N"or would it provide greater patient protection. Likewise, almost no one who needs medical attention would refuse it, even if Moral Dilemmas for Physicians • 43 fully informed of all these risks. They would normally have no other option but to hope that they were lucky enough not to be infected. Unfortunately, it is part of the tyranny of circumstances under which we must function that no matter how we strive to overcome uncertainty, we have nothing left but hope to sustain us when a difficult decision must be made.

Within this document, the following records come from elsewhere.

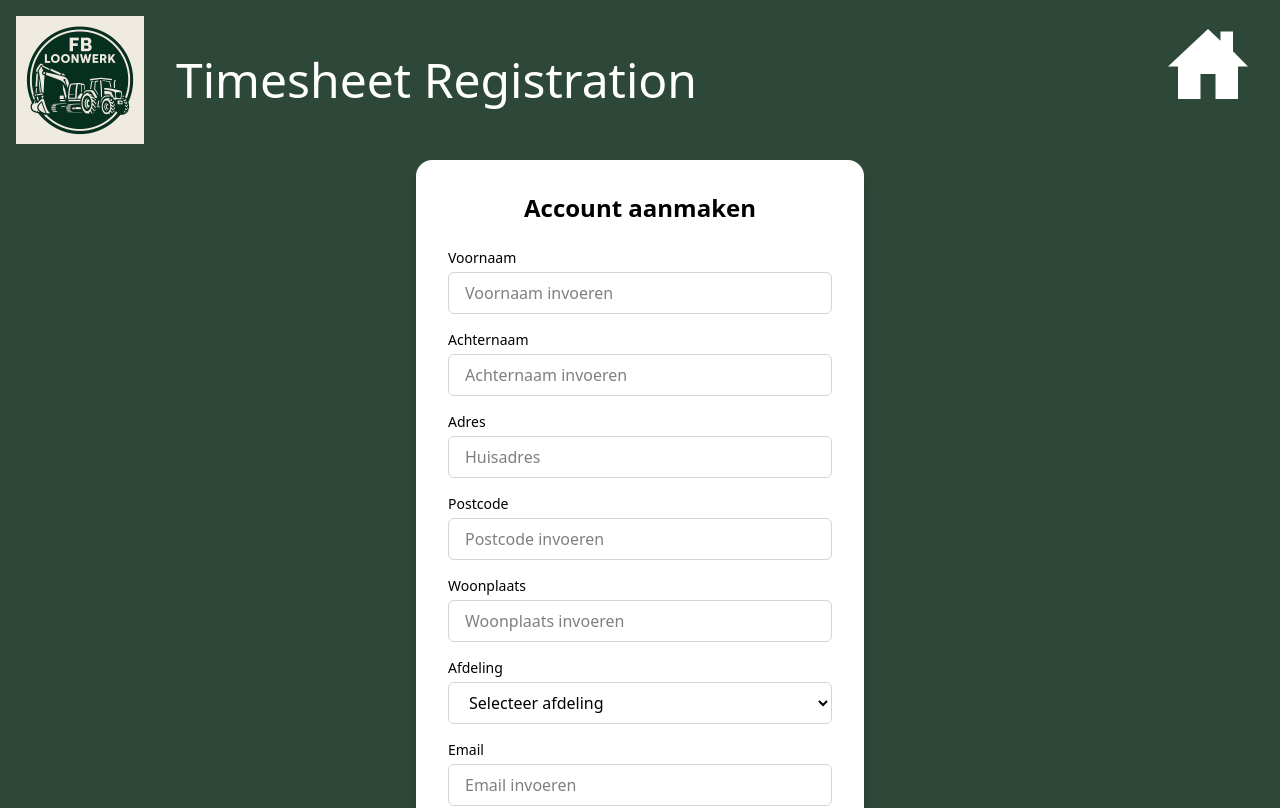
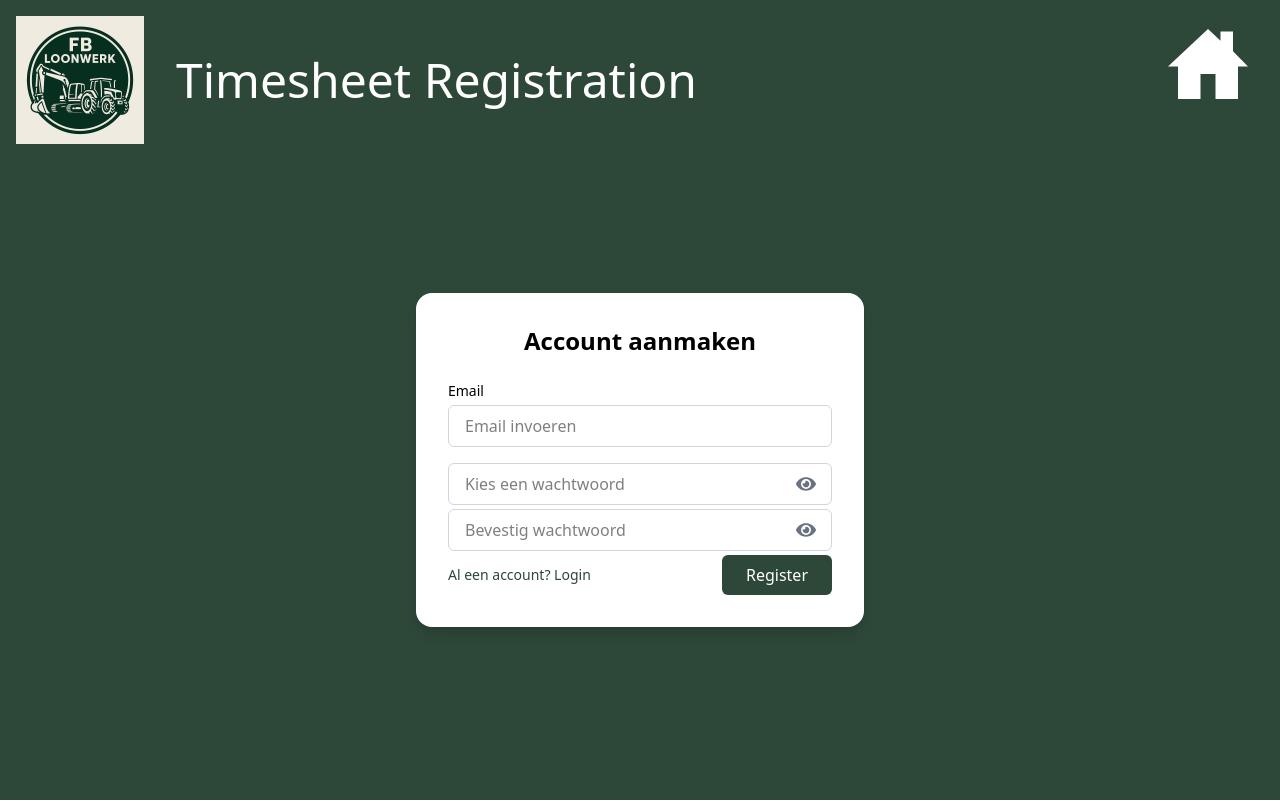
Before and after one commit to Rbals1990/timesheetapp, a React (Vite) app: page /register in a window 1280 px wide. Shown: the top 808 px of the page. Built offline with nearby package versions, Linux system fonts and the light colour scheme.

Commit message:
fixed some TS errors

```diff
--- a/package.json
+++ b/package.json
@@ -33,6 +33,7 @@
   },
   "devDependencies": {
     "@eslint/js": "^9.22.0",
+    "@types/file-saver": "^2.0.7",
     "@types/react": "^19.0.10",
     "@types/react-dom": "^19.0.4",
     "@vitejs/plugin-react": "^4.3.4",
--- a/src/Components/HourRegistration.tsx
+++ b/src/Components/HourRegistration.tsx
@@ -8,18 +8,21 @@ const weekDays = ["Maandag", "Dinsdag", "Woensdag", "Donderdag", "Vrijdag"];
 
 export default function NewRegistration() {
   const navigate = useNavigate();
-  const [weekNumber, setWeekNumber] = useState("");
+  const [weekNumber, setWeekNumber] = useState<string>("");
   const [form, setForm] = useState(
     Object.fromEntries(weekDays.map((day) => [day, { ...defaultDay }]))
   );
   const [remarks, setRemarks] = useState("");
   const [showSuccess, setShowSuccess] = useState(false);
   const [showCancelConfirm, setShowCancelConfirm] = useState(false);
-  const [errors, setErrors] = useState({});
+  const [errors, setErrors] = useState<ErrorsState>({});
 
   const contractHours = 40;
+  type DayField = "start" | "end" | "break" | "travel";
+  type ErrorFields = Partial<Record<DayField, boolean>>;
+  type ErrorsState = Partial<Record<string, ErrorFields>>;
 
-  const handleChange = (day, field, value) => {
+  const handleChange = (day: string, field: DayField, value: string) => {
     setForm((prev) => ({
       ...prev,
       [day]: {
@@ -29,7 +32,7 @@ export default function NewRegistration() {
     }));
   };
 
-  const validateField = (day, field, value) => {
+  const validateField = (day: string, field: DayField, value: string) => {
     setErrors((prev) => ({
       ...prev,
       [day]: {
@@ -39,7 +42,7 @@ export default function NewRegistration() {
     }));
   };
 
-  const calculateTotalTime = (start, end, pause) => {
+  const calculateTotalTime = (start: string, end: string, pause: string) => {
     if (!start || !end) return 0;
     const [h1, m1] = start.split(":").map(Number);
     const [h2, m2] = end.split(":").map(Number);
@@ -61,7 +64,7 @@ export default function NewRegistration() {
   const hoursWorked = ((totalWorkedMinutes - totalBreakMinutes) / 60).toFixed(
     2
   );
-  const overUnder = (hoursWorked - contractHours).toFixed(2);
+  const overUnder = (parseFloat(hoursWorked) - contractHours).toFixed(2);
 
   const isFormValid = () =>
     weekNumber &&
@@ -69,7 +72,29 @@ export default function NewRegistration() {
       (day) => form[day].start && form[day].end && form[day].break
     );
 
-  const exportToExcel = (payload, user) => {
+  type DayEntry = {
+    start: string;
+    end: string;
+    break: string;
+    travel: string;
+  };
+
+  type Payload = {
+    userId: string;
+    weekNumber: string;
+    data: Record<string, DayEntry>;
+    remarks: string;
+    totalHours: string;
+    overUnderHours: string;
+    createdAt: string;
+  };
+
+  type User = {
+    firstName: string;
+    lastName: string;
+  };
+
+  const exportToExcel = (payload: Payload, user: User) => {
     const year = new Date().getFullYear();
     const headerText = `Week ${weekNumber} ${year} ingediend door: ${user.firstName} ${user.lastName}`;
 
@@ -125,12 +150,12 @@ export default function NewRegistration() {
   };
 
   const handleSubmit = async () => {
-    const newErrors = {};
+    const newErrors: ErrorsState = {};
     let hasError = false;
 
     weekDays.forEach((day) => {
-      const dayErrors = {};
-      ["start", "end", "break"].forEach((field) => {
+      const dayErrors: Partial<Record<DayField, boolean>> = {};
+      (["start", "end", "break"] as DayField[]).forEach((field) => {
         if (!form[day][field]) {
           dayErrors[field] = true;
           hasError = true;
@@ -148,8 +173,9 @@ export default function NewRegistration() {
       return;
     }
 
-    const user = JSON.parse(localStorage.getItem("user"));
-    const userId = user?.id;
+    const user = localStorage.getItem("user");
+    const parsedUser = user ? JSON.parse(user) : null;
+    const userId = parsedUser?.id;
 
     const payload = {
       userId,
@@ -169,13 +195,13 @@ export default function NewRegistration() {
       });
 
       if (response.ok) {
-        exportToExcel(payload, user); // <-- Excel export hier
+        exportToExcel(payload, parsedUser); // <-- Excel export hier
         setShowSuccess(true);
         //mailto link, open in email client
         const subject = `Uren week ${weekNumber} ${new Date().getFullYear()} ${
-          user.firstName
-        } ${user.lastName}`;
-        const body = `Geachte,\n\nHierbij de urenregistratie voor week ${weekNumber}.\n\nMet vriendelijke groet,\n${user.firstName} ${user.lastName}`;
+          parsedUser.firstName
+        } ${parsedUser.lastName}`;
+        const body = `Geachte,\n\nHierbij de urenregistratie voor week ${weekNumber}.\n\nMet vriendelijke groet,\n${parsedUser.firstName} ${parsedUser.lastName}`;
         const mailtoLink = `mailto:?subject=${encodeURIComponent(
           subject
         )}&body=${encodeURIComponent(body)}`;
@@ -206,7 +232,7 @@ export default function NewRegistration() {
         <input
           type="number"
           value={weekNumber}
-          onChange={(e) => setWeekNumber(Number(e.target.value))}
+          onChange={(e) => setWeekNumber(e.target.value.toString())}
           className="w-full border px-4 py-2 rounded-md"
         />
       </div>
@@ -312,7 +338,7 @@ export default function NewRegistration() {
           <span className="font-semibold">{hoursWorked} uur</span>
         </p>
         <p>
-          {overUnder >= 0 ? (
+          {parseFloat(overUnder) >= 0 ? (
             <span className="text-green-600">
               +{overUnder} uur over gewerkt
             </span>
--- a/src/Components/Register.tsx
+++ b/src/Components/Register.tsx
@@ -1,6 +1,6 @@
 import { useState } from "react";
-import { Link, useNavigate } from "react-router-dom"; // Importeer useNavigate
-import { FaEye, FaEyeSlash } from "react-icons/fa"; // Importeer oog iconen
+import { Link, useNavigate } from "react-router-dom";
+import { FaEye, FaEyeSlash } from "react-icons/fa";
 
 export default function Register() {
   const [formValues, setFormValues] = useState({
@@ -23,7 +23,7 @@ export default function Register() {
   const [passwordVisible, setPasswordVisible] = useState(false);
   const [confirmPasswordVisible, setConfirmPasswordVisible] = useState(false);
 
-  const navigate = useNavigate(); // Maak gebruik van useNavigate
+  const navigate = useNavigate();
 
   const handleChange = (
     e: React.ChangeEvent<HTMLInputElement | HTMLSelectElement>
@@ -60,7 +60,6 @@ export default function Register() {
   const handleSubmit = async (e: React.FormEvent) => {
     e.preventDefault();
     if (validatePassword()) {
-      // Verzend de gegevens naar de backend
       try {
         const response = await fetch("http://localhost:5000/register", {
           method: "POST",
@@ -76,7 +75,6 @@ export default function Register() {
 
         if (response.ok) {
           console.log("User registered:", data);
-          // Na succesvolle registratie, stuur de gebruiker door naar de login pagina
           navigate("/login");
         } else {
           console.error("Registration failed:", data);
@@ -94,106 +92,7 @@ export default function Register() {
           Account aanmaken
         </h2>
 
-        {/* Formulier velden */}
-        <div className="mb-4">
-          <label htmlFor="firstName" className="block text-sm font-medium mb-1">
-            Voornaam
-          </label>
-          <input
-            id="firstName"
-            name="firstName"
-            type="text"
-            placeholder="Voornaam invoeren"
-            value={formValues.firstName}
-            onChange={handleChange}
-            className="w-full border border-gray-300 rounded-md px-4 py-2 focus:outline-none focus:ring-2 focus:ring-[#2D4739]"
-          />
-        </div>
-
-        <div className="mb-4">
-          <label htmlFor="lastName" className="block text-sm font-medium mb-1">
-            Achternaam
-          </label>
-          <input
-            id="lastName"
-            name="lastName"
-            type="text"
-            placeholder="Achternaam invoeren"
-            value={formValues.lastName}
-            onChange={handleChange}
-            className="w-full border border-gray-300 rounded-md px-4 py-2 focus:outline-none focus:ring-2 focus:ring-[#2D4739]"
-          />
-        </div>
-
-        <div className="mb-4">
-          <label htmlFor="address" className="block text-sm font-medium mb-1">
-            Adres
-          </label>
-          <input
-            id="address"
-            name="address"
-            type="text"
-            placeholder="Huisadres"
-            value={formValues.address}
-            onChange={handleChange}
-            className="w-full border border-gray-300 rounded-md px-4 py-2 focus:outline-none focus:ring-2 focus:ring-[#2D4739]"
-          />
-        </div>
-
-        <div className="mb-4">
-          <label
-            htmlFor="postalCode"
-            className="block text-sm font-medium mb-1"
-          >
-            Postcode
-          </label>
-          <input
-            id="postalCode"
-            name="postalCode"
-            type="text"
-            placeholder="Postcode invoeren"
-            value={formValues.postalCode}
-            onChange={handleChange}
-            className="w-full border border-gray-300 rounded-md px-4 py-2 focus:outline-none focus:ring-2 focus:ring-[#2D4739]"
-          />
-        </div>
-
-        <div className="mb-4">
-          <label htmlFor="city" className="block text-sm font-medium mb-1">
-            Woonplaats
-          </label>
-          <input
-            id="city"
-            name="city"
-            type="text"
-            placeholder="Woonplaats invoeren"
-            value={formValues.city}
-            onChange={handleChange}
-            className="w-full border border-gray-300 rounded-md px-4 py-2 focus:outline-none focus:ring-2 focus:ring-[#2D4739]"
-          />
-        </div>
-
-        <div className="mb-4">
-          <label
-            htmlFor="department"
-            className="block text-sm font-medium mb-1"
-          >
-            Afdeling
-          </label>
-          <select
-            id="department"
-            name="department"
-            value={formValues.department}
-            onChange={handleChange}
-            className="w-full border border-gray-300 rounded-md px-4 py-2 focus:outline-none focus:ring-2 focus:ring-[#2D4739]"
-          >
-            <option value="">Selecteer afdeling</option>
-            <option value="loonwerk">Loonwerk</option>
-            <option value="grondwerk">Grondwerk</option>
-            <option value="kantoor">Kantoor</option>
-            <option value="overige">Overige</option>
-          </select>
-        </div>
+        {/* ... andere invoervelden blijven ongewijzigd ... */}
 
         <div className="mb-4">
           <label htmlFor="email" className="block text-sm font-medium mb-1">
@@ -211,7 +110,7 @@ export default function Register() {
         </div>
 
         {/* Wachtwoord en Bevestig Wachtwoord velden */}
-        <div className="mb-4 flex items-center relative">
+        <div className="mb-1 flex items-center relative">
           <input
             id="password"
             name="password"
@@ -233,8 +132,11 @@ export default function Register() {
             )}
           </button>
         </div>
+        {errors.password && (
+          <p className="text-sm text-red-600 mb-4">{errors.password}</p>
+        )}
 
-        <div className="mb-6 flex items-center relative">
+        <div className="mb-1 flex items-center relative">
           <input
             id="confirmPassword"
             name="confirmPassword"
@@ -256,6 +158,9 @@ export default function Register() {
             )}
           </button>
         </div>
+        {errors.confirmPassword && (
+          <p className="text-sm text-red-600 mb-6">{errors.confirmPassword}</p>
+        )}
 
         {/* Footer: Login link + Register knop */}
         <div className="flex items-center justify-between">
```
Also changed, not shown: src/Backend/Hours.json (+1 -41 lines), src/Components/WeeklyOverview.tsx (+21 -3 lines), 1 other file (tests, documents, lock files or other folders).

While there is general resistance to this kind of screening ,51 we should note that perinatally acquired HIV is more common than phenylketonuria (PKU) or congenital syphilis, both of which currently require mandatory testing. 52 In fact, some hospitals routinely screen their patients for HIV, sometimes without their consent. 53 They defend testing patients for HIV because it will help health-care professionals to better know with whom they should take greater precautions, arguing that such testing is necessary because it is unrealistic to expect health-care professionals to be vigilant in exercising infection control precautions at all times.
Since the only logical explanation for the cluster of cases involving the Florida dentist suggested that infection control procedures had evidently broken down, this new policy seemed to satisfy the CDC'S legally mandated concerns. Are Restrictions Discriminatory? From the perspective of professional ethics and public policy, what should we say about a policy that imposes restrictions on the practice 34 • Albert Flores of HIV-positive physicians? Can such restrictions be justified, or are they inherently discriminatory?
Aids: Crisis in Professional Ethics by Elliot Cohen